Your assignment:
Given the entries that follow, write out exactly the lines starting at the one containing "the shorter version." and ending at the one containing "tarihini gösterirken kayıt", both ends included, and only those.

(Itemized modification records)

+ + + + + + +

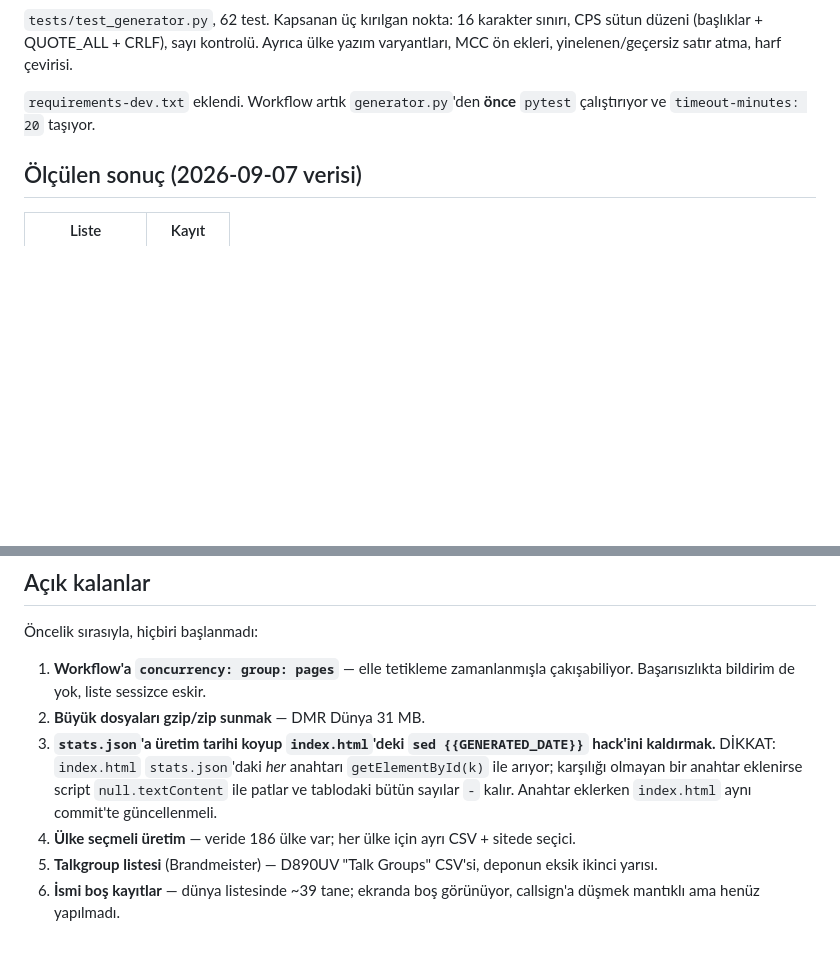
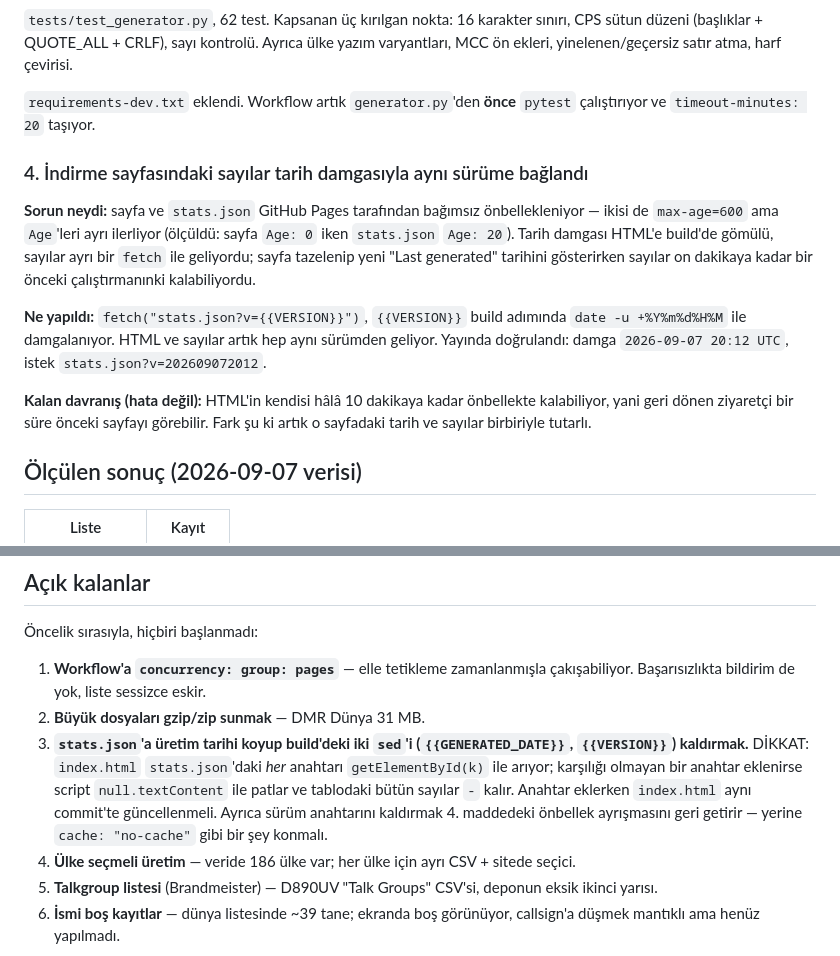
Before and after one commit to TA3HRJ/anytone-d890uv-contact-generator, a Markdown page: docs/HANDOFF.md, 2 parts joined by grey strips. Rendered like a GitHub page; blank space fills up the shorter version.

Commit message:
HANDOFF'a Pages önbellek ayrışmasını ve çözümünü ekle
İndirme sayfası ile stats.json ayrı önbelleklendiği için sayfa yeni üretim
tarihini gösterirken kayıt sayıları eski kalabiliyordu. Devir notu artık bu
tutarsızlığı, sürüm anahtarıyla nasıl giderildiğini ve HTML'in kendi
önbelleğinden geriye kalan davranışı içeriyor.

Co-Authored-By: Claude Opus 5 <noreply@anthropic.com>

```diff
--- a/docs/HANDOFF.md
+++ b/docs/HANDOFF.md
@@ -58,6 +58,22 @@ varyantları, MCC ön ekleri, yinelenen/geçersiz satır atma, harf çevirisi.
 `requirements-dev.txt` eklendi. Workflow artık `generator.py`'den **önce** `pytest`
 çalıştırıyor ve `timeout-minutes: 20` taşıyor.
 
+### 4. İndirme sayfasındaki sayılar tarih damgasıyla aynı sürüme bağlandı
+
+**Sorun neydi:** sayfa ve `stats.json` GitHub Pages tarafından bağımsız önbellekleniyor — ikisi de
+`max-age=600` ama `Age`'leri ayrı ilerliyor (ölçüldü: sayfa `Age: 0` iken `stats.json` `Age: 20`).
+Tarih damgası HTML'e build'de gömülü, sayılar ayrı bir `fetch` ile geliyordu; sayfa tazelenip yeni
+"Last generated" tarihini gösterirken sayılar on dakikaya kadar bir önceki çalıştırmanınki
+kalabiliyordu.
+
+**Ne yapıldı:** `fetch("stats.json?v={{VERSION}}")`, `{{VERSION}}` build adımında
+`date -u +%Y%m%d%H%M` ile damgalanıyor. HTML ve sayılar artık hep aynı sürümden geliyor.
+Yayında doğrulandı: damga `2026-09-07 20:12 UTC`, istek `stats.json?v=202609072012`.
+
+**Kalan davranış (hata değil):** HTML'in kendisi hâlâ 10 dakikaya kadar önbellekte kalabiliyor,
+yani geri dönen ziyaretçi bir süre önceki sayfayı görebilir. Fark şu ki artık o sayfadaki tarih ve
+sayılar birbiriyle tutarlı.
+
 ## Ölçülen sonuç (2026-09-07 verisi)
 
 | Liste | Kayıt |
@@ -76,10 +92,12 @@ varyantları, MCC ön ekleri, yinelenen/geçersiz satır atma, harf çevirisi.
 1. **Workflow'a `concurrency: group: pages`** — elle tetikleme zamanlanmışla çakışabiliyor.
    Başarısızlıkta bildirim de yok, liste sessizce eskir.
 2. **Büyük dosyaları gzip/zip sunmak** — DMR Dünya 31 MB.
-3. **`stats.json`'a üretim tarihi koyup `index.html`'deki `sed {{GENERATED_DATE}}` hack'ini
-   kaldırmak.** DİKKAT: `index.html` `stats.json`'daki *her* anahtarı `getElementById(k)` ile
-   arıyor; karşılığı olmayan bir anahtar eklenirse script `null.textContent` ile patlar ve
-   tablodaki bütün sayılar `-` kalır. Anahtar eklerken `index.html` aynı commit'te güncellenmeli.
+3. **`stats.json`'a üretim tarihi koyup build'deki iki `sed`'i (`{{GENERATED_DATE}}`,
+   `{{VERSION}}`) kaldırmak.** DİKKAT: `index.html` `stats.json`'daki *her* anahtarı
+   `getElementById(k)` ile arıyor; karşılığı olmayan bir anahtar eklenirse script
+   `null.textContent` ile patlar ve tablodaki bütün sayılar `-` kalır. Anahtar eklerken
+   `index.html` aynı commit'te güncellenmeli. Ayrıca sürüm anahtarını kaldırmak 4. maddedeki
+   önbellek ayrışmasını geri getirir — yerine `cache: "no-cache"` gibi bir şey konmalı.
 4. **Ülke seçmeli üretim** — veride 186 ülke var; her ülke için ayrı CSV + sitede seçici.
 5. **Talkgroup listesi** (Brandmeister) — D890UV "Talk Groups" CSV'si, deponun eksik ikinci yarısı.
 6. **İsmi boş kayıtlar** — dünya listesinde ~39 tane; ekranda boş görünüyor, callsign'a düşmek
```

+ + + + + + +

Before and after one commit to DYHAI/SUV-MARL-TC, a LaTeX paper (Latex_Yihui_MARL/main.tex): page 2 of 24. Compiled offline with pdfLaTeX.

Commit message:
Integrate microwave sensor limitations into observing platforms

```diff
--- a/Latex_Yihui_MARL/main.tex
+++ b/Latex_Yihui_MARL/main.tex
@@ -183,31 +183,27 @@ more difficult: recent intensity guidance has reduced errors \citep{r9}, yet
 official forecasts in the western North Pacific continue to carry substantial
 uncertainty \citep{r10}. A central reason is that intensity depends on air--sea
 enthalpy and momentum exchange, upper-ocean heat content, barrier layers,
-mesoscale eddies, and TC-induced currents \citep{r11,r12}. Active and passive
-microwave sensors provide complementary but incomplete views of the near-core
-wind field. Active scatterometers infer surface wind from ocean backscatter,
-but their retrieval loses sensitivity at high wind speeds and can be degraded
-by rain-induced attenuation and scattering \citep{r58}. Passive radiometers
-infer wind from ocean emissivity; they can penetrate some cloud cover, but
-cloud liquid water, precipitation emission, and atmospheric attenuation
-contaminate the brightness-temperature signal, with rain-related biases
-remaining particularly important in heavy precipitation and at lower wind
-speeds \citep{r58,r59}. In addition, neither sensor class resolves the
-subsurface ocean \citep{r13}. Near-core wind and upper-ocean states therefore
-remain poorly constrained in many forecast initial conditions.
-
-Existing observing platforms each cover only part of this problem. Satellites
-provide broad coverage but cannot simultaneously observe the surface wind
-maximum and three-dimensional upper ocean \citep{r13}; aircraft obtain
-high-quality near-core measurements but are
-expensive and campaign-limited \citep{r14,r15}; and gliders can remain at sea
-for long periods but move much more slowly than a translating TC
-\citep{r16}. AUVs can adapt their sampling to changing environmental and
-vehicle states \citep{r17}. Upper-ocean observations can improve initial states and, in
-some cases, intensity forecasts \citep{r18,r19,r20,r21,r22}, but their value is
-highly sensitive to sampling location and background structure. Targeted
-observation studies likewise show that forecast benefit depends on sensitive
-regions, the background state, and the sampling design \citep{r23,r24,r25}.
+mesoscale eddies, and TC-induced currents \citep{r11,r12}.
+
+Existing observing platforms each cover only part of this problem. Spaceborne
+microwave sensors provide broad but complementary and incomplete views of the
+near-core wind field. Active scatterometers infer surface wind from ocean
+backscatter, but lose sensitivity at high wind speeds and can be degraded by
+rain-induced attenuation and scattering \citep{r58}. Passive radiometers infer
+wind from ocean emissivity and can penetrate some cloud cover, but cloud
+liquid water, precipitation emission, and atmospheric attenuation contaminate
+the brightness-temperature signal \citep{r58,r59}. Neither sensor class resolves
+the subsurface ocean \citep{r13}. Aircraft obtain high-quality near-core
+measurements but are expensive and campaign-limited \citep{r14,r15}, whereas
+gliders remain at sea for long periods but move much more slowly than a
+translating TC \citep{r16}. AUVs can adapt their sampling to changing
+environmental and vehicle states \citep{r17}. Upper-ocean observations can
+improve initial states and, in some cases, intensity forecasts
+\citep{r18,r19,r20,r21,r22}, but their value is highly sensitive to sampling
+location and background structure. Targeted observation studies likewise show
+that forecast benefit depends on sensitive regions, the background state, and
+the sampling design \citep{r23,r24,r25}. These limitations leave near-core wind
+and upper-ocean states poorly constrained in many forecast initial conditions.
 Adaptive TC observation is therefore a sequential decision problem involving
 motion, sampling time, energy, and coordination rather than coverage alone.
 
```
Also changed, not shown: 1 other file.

+ + + + + + +

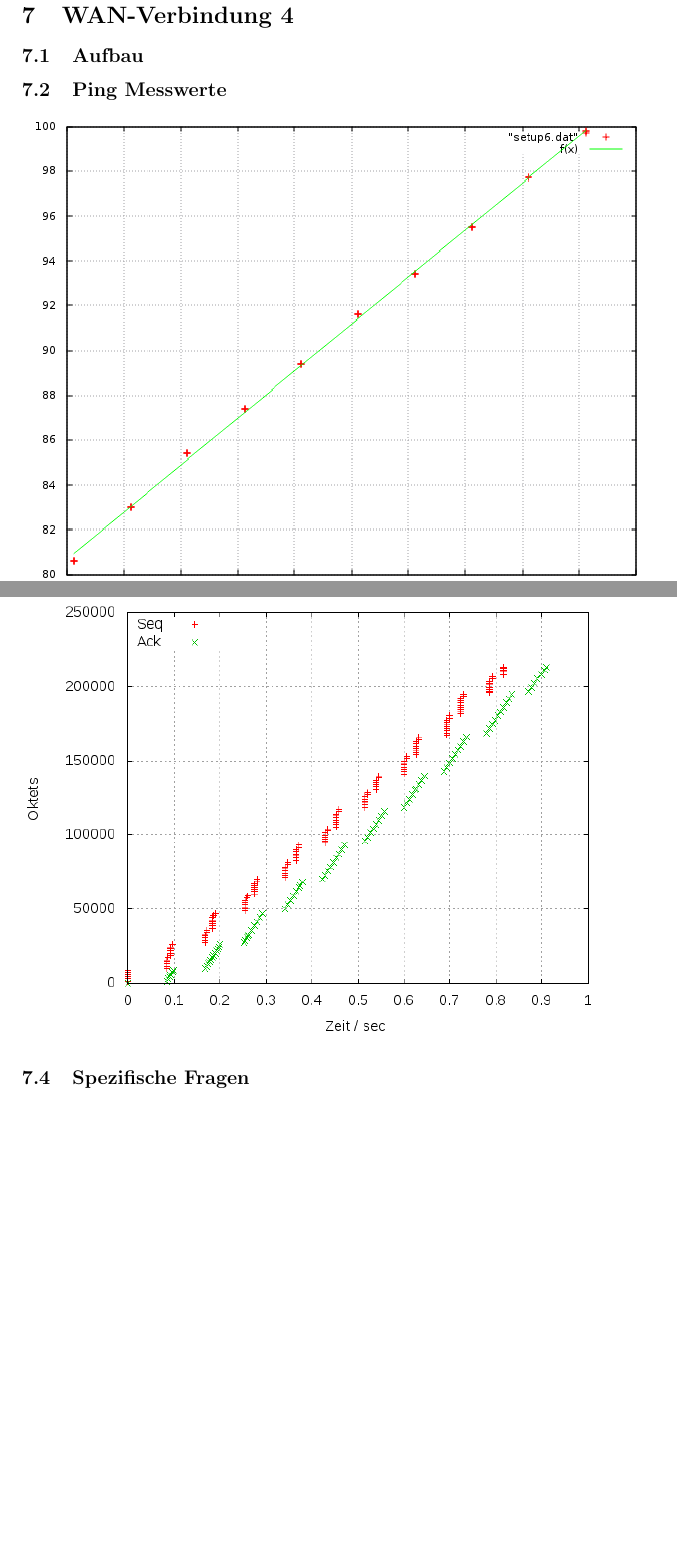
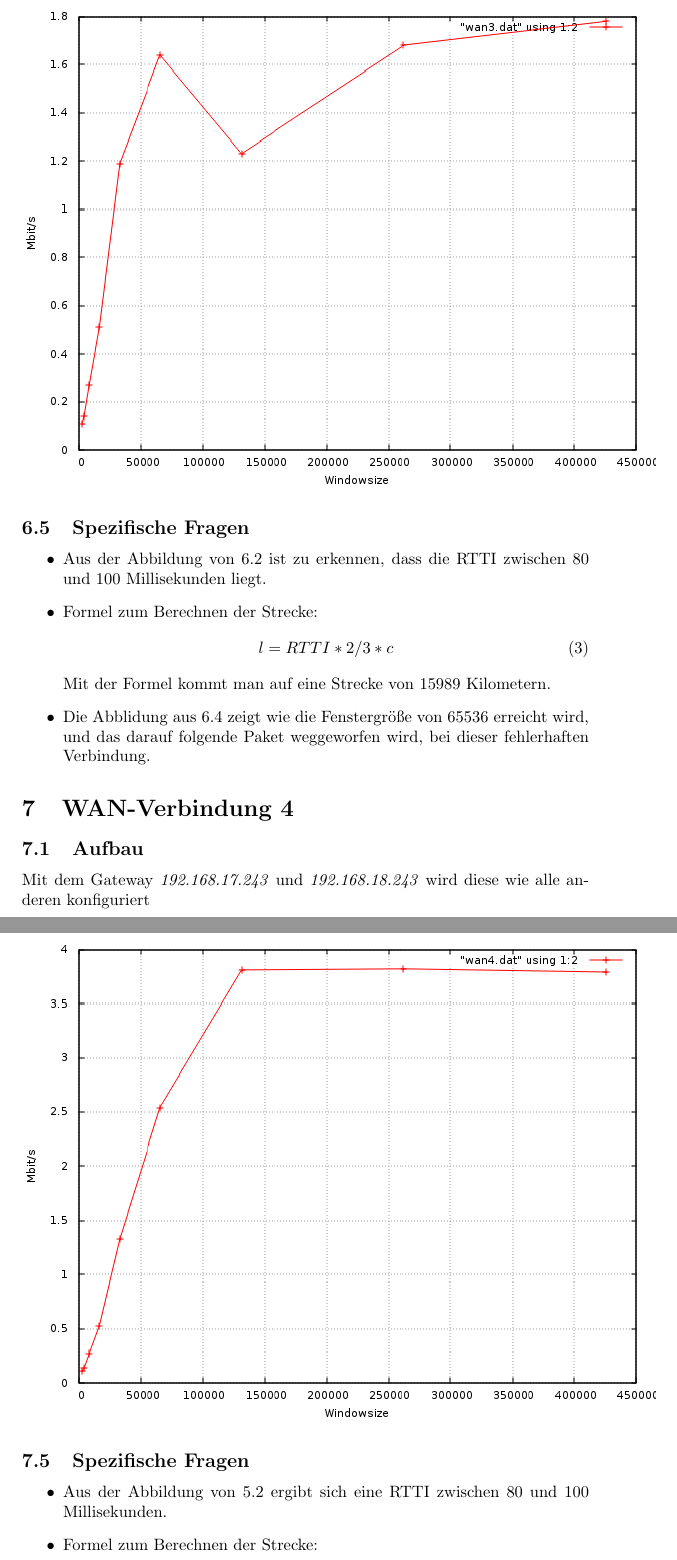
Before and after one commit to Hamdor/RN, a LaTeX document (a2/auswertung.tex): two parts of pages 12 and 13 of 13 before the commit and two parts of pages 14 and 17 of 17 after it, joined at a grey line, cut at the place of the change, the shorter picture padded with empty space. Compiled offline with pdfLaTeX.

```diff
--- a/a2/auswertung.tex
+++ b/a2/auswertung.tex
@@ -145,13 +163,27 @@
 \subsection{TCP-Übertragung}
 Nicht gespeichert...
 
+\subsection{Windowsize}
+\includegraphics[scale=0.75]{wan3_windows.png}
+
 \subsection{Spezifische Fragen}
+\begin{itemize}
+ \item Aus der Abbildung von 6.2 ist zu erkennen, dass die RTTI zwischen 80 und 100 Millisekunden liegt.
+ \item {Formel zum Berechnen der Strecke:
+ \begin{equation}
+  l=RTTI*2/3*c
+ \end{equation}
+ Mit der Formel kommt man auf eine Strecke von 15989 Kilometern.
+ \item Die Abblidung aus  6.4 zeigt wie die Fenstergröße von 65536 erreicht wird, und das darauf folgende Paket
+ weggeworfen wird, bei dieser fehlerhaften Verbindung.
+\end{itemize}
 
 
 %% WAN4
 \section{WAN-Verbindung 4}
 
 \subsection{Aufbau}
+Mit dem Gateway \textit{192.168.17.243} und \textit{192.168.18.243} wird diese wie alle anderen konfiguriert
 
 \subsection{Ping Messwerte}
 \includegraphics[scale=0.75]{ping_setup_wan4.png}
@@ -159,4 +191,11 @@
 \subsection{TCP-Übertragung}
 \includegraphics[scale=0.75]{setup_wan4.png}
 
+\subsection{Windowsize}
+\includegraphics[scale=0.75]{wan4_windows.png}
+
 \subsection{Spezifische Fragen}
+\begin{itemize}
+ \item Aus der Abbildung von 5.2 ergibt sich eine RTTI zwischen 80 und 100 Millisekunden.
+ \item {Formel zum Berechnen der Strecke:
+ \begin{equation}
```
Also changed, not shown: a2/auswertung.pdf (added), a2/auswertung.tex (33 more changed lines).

+ + + + + + +

Answer for this exercise:
Before and after one commit to TA3HRJ/anytone-d890uv-contact-generator, a Markdown page: docs/HANDOFF.md, 2 parts joined by grey strips. Rendered like a GitHub page; blank space fills up the shorter version.

Commit message:
HANDOFF'a Pages önbellek ayrışmasını ve çözümünü ekle
İndirme sayfası ile stats.json ayrı önbelleklendiği için sayfa yeni üretim
tarihini gösterirken kayıt sayıları eski kalabiliyordu. Devir notu artık bu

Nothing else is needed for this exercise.